Wolves fall to Pacers; title hopes dashed
If the Wolves do not become the world champions of the NBA pre-season, they will have the Indiana Pacers–who just dropped our Pups for the second time this exhibition year–to blame. And by “the Indiana Pacers” I, of course, mean some maundering, semi-NBA-ish group that does not include Danny Granger or Dahntay Jones, and that allowed Josh McRoberts and Solomon Jones onto the floor for a combined 42:41. Its a damn shame too; I was really looking forward to that parade.
Last week we wondered aloud whether and how Michael Beasley’s goofy temperament would affect his play–specifically, whether the young fella’s sweet, almost child-like nature would lead to, let’s say, unwise shot selection. Now, things are clearly too fresh and new to know anything definitive, but I’d say the early signs are a little troubling.

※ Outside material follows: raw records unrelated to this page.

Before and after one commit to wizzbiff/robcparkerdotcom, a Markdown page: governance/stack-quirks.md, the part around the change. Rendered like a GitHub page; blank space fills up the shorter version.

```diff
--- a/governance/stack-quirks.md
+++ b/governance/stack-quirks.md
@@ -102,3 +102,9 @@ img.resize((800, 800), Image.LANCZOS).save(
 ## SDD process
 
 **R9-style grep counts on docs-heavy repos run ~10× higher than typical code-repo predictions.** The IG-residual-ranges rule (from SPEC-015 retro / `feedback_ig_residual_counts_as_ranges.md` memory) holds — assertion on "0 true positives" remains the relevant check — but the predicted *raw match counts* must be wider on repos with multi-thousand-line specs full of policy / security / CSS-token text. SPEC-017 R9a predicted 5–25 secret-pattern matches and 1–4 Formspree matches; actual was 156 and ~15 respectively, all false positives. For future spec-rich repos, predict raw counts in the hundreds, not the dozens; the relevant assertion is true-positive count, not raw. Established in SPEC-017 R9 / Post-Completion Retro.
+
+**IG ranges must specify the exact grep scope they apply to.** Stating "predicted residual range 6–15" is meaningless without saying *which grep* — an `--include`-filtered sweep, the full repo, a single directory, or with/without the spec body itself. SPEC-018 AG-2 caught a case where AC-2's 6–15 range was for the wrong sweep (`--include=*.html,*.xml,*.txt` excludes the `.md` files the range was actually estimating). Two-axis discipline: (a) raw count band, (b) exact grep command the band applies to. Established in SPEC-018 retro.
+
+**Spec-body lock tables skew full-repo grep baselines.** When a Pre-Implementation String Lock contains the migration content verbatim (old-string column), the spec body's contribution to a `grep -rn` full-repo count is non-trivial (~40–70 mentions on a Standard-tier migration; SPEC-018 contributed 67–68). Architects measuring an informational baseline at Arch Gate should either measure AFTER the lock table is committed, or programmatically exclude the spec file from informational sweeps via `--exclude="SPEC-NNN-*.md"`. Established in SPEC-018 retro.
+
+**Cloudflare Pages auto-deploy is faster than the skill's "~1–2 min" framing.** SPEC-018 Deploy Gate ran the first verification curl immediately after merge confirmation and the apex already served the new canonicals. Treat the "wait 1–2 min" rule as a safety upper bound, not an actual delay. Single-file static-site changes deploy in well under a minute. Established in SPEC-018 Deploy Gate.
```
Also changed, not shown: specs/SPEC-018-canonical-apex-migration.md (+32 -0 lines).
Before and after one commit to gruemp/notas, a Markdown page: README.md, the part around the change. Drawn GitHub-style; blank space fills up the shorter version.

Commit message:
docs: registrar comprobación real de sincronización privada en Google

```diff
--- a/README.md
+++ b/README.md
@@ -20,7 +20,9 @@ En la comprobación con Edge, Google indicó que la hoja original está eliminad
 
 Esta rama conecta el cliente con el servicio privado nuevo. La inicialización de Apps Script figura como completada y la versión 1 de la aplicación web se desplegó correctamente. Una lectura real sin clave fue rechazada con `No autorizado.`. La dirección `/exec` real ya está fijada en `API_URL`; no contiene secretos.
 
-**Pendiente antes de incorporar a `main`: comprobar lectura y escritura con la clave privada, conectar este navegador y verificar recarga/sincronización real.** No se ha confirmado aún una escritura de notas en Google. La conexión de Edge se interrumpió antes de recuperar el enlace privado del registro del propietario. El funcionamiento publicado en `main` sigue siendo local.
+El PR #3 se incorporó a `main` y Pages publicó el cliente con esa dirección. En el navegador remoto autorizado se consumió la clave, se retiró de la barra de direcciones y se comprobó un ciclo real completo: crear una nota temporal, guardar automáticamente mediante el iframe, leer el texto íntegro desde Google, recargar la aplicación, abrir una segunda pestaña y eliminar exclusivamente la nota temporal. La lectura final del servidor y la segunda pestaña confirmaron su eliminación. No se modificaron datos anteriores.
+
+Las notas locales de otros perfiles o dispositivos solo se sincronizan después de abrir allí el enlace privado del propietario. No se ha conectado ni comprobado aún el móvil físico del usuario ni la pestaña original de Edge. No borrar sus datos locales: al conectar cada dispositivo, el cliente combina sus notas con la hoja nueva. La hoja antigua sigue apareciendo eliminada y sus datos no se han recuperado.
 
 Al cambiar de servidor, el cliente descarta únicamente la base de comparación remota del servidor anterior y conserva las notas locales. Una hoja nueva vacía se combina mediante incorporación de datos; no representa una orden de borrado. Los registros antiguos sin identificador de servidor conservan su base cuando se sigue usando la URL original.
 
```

Beasley started the game cold, missing a couple of jumpers and getting hit with an offensive foul. And this is obviously fine, except that Beasley’s way of understanding this problem was not to focus on defense, move the ball, play with maximum effort, let the offense come to him, maybe try to get to the line a little. What he did instead was to take ever more contested, ever more wrong-footed, ever more ball-stopping jumpers. He finished with 14 scuffling points on 16 shots, which–I don’t have my calculator handy or anything but–is bad.
To his credit, once Beasley came out of the game for a long second-half rest, he manfully played the supportive teammate, shouting advice and encouragement from his perch on an end-of-the-bench exercise ball. From what I could hear, the content of his patter wasn’t exactly earth-shattering but, y’know, positive jams are positive jams.
Except that when he finally returned to the court in the fourth quarter he looked as lost as a baby deer. First airballing a contested jumper, then losing Mike Dunleavy on a back-cut and finally, allowing Roy Hibbert of all people to walk past him to the hoop like he (Beaz) was suddenly in ponderous thought about the sad fate of the cap-and-trade bill–this was not what you might call an inspiring performance. Did I mention that he hit five of his 16 shots?
Kurt Rambis has said that the Wolves’ offense is not yet where he’d like it to be; this was evident in the second-half on Tuesday, when things became terribly stagnant. It would be wrong to blame Beasley for all of this, although his off-balance performance certainly disrupted the continuity something awful. In fact, Wes Johnson, Wayne Ellington, Sebastian Telfair, Anthony Tolliver and even Kevin Love all took turns forcing shots in the second half. And Bassie was certainly reminiscent of his very own self of two seasons ago with his macho overdribbling and pristinely confident gunning (can he possibly not know that he shoots only 37% from the floor for his career?)
But the offensive problems seemed to stem, not from any one player, but from simple unfamiliarity and indecision. Especially without Luke Ridnour and Martell Webster on the floor, the Wolves looked tentative in executing the complex matrix of reads, reactions, cuts and passes required by Rambis’ offense. It’s plain that these young players still don’t really know each other, don’t yet really understand themselves and their places within the team.
St. Vitus’ Dance
I’m loving me some Nikola Pekovic. I realize he fouled out of this game with seven points and two rebounds after just 12 minutes and 37 seconds. But this guy is battling for boards with a righteous fervor (this is where he picked up most of those fouls); he’s showing like a maniac on pick-and-roll; he’s straight crushing people at both ends of the court. Poor, skinny Solomon Jones; all he ever wanted to do was jump really high and play basketball. Now he has to deal with a mouthful of this swarthy hunk of man:
And on top of that, after receiving his sixth foul, Pekovic returned to the bench, walked up to Darko Milicic, extended his ample rear end, flexed his arms, thrust his hips and smilingly performed an instantly recognizable “they did me in the butt” pantomime. I wonder when he’ll figure out that there are TV cameras at NBA games.
Finally, Big Pek has some truly astounding tattoos. On his shoulder is a caped, spear-and-shield wielding medieval warrior standing on…a pile of skulls! Spanning his back is the scene of, like, an ancient burning church with the superimposed face of a bearded wise man. Is Pek a member of a black metal band that I’m not aware of? Is this some epic Vidovdan homage? I’ve got to figure this out.